■ WHAT TO PRODUCE:
Filter the data for "mxCell" and copy matching lines.

■ EXERCISE DATA:
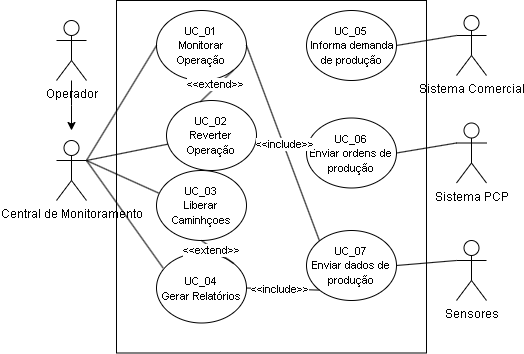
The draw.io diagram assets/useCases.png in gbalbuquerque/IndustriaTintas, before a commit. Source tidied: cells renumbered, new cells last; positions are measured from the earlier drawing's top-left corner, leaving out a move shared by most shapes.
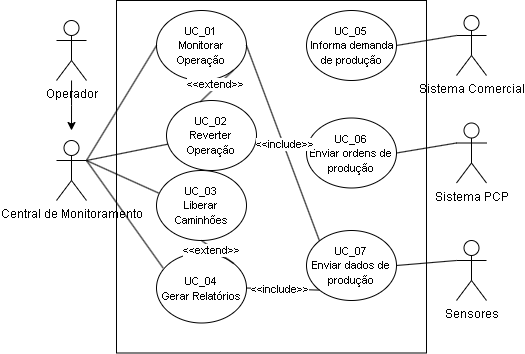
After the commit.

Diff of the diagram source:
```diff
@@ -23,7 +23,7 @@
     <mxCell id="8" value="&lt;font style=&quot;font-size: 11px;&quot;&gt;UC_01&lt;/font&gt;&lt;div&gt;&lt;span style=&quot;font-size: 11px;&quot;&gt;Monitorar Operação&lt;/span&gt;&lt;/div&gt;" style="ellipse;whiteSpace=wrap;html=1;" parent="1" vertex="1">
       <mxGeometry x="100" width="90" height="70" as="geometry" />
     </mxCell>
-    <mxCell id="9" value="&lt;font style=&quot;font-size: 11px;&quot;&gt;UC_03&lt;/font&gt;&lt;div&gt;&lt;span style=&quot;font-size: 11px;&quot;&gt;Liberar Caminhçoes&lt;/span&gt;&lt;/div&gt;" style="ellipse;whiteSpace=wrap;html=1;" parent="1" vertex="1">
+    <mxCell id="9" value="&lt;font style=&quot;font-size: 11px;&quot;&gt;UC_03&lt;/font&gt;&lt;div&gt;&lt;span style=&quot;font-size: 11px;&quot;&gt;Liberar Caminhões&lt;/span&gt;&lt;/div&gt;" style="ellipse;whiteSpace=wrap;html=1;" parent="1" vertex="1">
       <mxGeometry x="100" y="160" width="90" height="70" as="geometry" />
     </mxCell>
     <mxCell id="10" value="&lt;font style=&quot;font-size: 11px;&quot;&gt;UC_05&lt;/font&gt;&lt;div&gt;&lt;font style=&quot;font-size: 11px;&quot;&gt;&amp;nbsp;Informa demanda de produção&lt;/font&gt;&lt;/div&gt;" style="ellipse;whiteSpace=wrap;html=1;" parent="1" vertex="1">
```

■ RESPONSE TO THE TASK:
     <mxCell id="8" value="&lt;font style=&quot;font-size: 11px;&quot;&gt;UC_01&lt;/font&gt;&lt;div&gt;&lt;span style=&quot;font-size: 11px;&quot;&gt;Monitorar Operação&lt;/span&gt;&lt;/div&gt;" style="ellipse;whiteSpace=wrap;html=1;" parent="1" vertex="1">
     </mxCell>
-    <mxCell id="9" value="&lt;font style=&quot;font-size: 11px;&quot;&gt;UC_03&lt;/font&gt;&lt;div&gt;&lt;span style=&quot;font-size: 11px;&quot;&gt;Liberar Caminhçoes&lt;/span&gt;&lt;/div&gt;" style="ellipse;whiteSpace=wrap;html=1;" parent="1" vertex="1">
+    <mxCell id="9" value="&lt;font style=&quot;font-size: 11px;&quot;&gt;UC_03&lt;/font&gt;&lt;div&gt;&lt;span style=&quot;font-size: 11px;&quot;&gt;Liberar Caminhões&lt;/span&gt;&lt;/div&gt;" style="ellipse;whiteSpace=wrap;html=1;" parent="1" vertex="1">
     </mxCell>
     <mxCell id="10" value="&lt;font style=&quot;font-size: 11px;&quot;&gt;UC_05&lt;/font&gt;&lt;div&gt;&lt;font style=&quot;font-size: 11px;&quot;&gt;&amp;nbsp;Informa demanda de produção&lt;/font&gt;&lt;/div&gt;" style="ellipse;whiteSpace=wrap;html=1;" parent="1" vertex="1">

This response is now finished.